» **What this task involves**
Please report each line in the material below that includes "eller".

» **Record set**
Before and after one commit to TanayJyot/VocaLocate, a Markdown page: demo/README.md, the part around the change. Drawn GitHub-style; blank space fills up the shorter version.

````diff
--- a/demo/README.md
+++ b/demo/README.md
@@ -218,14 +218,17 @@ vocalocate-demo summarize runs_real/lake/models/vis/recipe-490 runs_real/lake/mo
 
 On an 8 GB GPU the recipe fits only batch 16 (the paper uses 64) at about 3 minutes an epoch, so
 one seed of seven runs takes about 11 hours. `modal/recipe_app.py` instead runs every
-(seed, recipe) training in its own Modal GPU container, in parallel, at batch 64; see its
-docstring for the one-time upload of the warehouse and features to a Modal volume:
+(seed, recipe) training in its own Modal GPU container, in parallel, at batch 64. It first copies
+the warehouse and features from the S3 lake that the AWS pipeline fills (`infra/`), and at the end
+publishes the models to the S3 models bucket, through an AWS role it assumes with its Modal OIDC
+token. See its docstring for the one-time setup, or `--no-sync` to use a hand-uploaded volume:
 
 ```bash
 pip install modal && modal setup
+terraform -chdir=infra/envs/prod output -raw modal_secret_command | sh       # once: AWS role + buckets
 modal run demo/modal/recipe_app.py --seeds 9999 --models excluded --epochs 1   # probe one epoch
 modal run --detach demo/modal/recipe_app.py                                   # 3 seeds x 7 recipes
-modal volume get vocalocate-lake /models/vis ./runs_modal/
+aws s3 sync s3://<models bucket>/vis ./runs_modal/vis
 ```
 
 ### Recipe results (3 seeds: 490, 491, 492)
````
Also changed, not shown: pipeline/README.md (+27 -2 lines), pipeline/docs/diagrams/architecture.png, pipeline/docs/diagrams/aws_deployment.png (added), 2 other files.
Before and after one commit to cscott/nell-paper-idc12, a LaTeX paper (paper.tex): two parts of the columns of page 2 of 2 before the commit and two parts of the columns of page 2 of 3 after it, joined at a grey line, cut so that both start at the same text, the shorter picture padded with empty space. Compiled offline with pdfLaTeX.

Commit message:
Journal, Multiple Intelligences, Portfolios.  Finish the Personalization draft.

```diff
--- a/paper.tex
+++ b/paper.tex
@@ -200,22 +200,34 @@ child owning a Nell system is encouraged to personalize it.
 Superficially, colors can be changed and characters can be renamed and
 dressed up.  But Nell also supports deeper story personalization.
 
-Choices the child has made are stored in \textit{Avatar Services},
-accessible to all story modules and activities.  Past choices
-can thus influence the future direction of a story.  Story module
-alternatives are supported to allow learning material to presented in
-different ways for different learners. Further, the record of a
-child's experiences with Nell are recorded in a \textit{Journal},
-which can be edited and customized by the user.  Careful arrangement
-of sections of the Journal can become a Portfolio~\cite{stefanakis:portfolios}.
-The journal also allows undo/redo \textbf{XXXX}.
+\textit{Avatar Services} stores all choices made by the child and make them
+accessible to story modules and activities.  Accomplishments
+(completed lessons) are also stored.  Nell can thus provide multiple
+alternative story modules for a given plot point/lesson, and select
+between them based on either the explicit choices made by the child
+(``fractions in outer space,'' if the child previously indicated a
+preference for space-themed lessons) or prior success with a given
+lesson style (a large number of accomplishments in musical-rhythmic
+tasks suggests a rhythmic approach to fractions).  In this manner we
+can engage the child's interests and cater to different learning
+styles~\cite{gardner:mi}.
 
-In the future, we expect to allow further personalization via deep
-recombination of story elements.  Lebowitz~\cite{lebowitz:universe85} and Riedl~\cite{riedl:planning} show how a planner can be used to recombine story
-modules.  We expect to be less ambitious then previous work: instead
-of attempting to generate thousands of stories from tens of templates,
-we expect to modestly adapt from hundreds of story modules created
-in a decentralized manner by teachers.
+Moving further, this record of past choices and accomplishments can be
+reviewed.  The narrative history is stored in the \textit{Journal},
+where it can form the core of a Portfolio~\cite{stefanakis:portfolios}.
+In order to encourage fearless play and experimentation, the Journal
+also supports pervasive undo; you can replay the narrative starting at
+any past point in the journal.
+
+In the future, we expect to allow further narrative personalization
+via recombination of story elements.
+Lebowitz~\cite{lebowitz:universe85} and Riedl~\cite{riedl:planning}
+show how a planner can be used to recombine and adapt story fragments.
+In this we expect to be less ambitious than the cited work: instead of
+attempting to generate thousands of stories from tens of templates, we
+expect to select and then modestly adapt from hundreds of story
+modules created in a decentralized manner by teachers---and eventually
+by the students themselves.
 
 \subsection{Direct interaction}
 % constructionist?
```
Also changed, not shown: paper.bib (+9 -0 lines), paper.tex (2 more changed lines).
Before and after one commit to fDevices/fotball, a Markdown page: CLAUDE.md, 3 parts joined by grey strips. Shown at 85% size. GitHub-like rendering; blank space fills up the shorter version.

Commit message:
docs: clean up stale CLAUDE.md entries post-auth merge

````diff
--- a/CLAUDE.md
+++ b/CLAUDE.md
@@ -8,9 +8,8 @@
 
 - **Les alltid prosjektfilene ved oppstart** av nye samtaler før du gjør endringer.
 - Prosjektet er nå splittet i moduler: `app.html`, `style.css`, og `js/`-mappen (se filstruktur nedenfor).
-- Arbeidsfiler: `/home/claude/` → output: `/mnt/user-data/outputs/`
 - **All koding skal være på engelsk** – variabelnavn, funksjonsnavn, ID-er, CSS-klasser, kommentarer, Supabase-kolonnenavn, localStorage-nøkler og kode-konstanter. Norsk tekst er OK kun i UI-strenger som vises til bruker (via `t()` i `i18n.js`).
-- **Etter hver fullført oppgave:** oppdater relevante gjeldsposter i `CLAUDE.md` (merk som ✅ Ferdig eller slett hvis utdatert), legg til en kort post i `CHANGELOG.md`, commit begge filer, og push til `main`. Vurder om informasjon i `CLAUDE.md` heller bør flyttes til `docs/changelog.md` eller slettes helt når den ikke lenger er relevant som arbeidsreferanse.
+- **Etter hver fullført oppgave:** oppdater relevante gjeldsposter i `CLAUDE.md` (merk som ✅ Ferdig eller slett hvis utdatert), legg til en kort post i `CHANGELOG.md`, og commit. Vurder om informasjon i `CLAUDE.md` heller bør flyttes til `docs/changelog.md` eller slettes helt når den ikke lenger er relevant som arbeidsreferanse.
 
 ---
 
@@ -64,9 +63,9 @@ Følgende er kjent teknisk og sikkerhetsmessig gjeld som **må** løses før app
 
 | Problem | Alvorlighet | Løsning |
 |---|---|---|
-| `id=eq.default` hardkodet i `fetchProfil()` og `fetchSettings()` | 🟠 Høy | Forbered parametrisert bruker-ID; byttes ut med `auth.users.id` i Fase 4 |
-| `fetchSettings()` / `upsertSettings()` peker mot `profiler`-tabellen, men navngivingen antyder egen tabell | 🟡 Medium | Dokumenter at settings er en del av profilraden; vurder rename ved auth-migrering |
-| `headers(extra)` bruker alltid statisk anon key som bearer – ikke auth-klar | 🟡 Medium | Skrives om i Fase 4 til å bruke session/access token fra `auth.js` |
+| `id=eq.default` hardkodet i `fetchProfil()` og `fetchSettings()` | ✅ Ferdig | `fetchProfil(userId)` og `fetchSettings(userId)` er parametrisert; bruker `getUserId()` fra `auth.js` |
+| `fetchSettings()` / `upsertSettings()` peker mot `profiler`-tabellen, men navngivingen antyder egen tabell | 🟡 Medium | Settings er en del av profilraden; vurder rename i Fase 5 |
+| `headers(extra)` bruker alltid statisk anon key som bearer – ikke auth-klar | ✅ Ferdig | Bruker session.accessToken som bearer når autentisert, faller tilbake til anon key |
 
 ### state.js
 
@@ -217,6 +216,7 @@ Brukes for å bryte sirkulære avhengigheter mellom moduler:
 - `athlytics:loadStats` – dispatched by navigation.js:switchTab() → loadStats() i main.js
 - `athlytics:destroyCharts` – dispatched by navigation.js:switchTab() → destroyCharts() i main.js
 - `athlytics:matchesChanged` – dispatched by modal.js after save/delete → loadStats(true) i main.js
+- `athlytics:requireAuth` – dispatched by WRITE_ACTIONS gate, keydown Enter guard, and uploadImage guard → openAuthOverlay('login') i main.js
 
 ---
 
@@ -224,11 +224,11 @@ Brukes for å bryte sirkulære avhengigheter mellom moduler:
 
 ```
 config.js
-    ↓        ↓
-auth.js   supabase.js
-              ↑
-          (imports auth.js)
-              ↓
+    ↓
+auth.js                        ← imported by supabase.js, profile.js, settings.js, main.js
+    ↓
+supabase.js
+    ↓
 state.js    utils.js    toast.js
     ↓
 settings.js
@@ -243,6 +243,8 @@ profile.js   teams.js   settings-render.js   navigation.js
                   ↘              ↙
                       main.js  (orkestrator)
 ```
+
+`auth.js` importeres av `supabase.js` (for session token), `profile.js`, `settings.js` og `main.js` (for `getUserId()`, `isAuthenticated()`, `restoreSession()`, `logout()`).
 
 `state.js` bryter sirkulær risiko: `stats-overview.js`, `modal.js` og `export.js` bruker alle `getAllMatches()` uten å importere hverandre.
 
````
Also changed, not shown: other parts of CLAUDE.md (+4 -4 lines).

» **Task response**
-- **Etter hver fullført oppgave:** oppdater relevante gjeldsposter i `CLAUDE.md` (merk som ✅ Ferdig eller slett hvis utdatert), legg til en kort post i `CHANGELOG.md`, commit begge filer, og push til `main`. Vurder om informasjon i `CLAUDE.md` heller bør flyttes til `docs/changelog.md` eller slettes helt når den ikke lenger er relevant som arbeidsreferanse.
+- **Etter hver fullført oppgave:** oppdater relevante gjeldsposter i `CLAUDE.md` (merk som ✅ Ferdig eller slett hvis utdatert), legg til en kort post i `CHANGELOG.md`, og commit. Vurder om informasjon i `CLAUDE.md` heller bør flyttes til `docs/changelog.md` eller slettes helt når den ikke lenger er relevant som arbeidsreferanse.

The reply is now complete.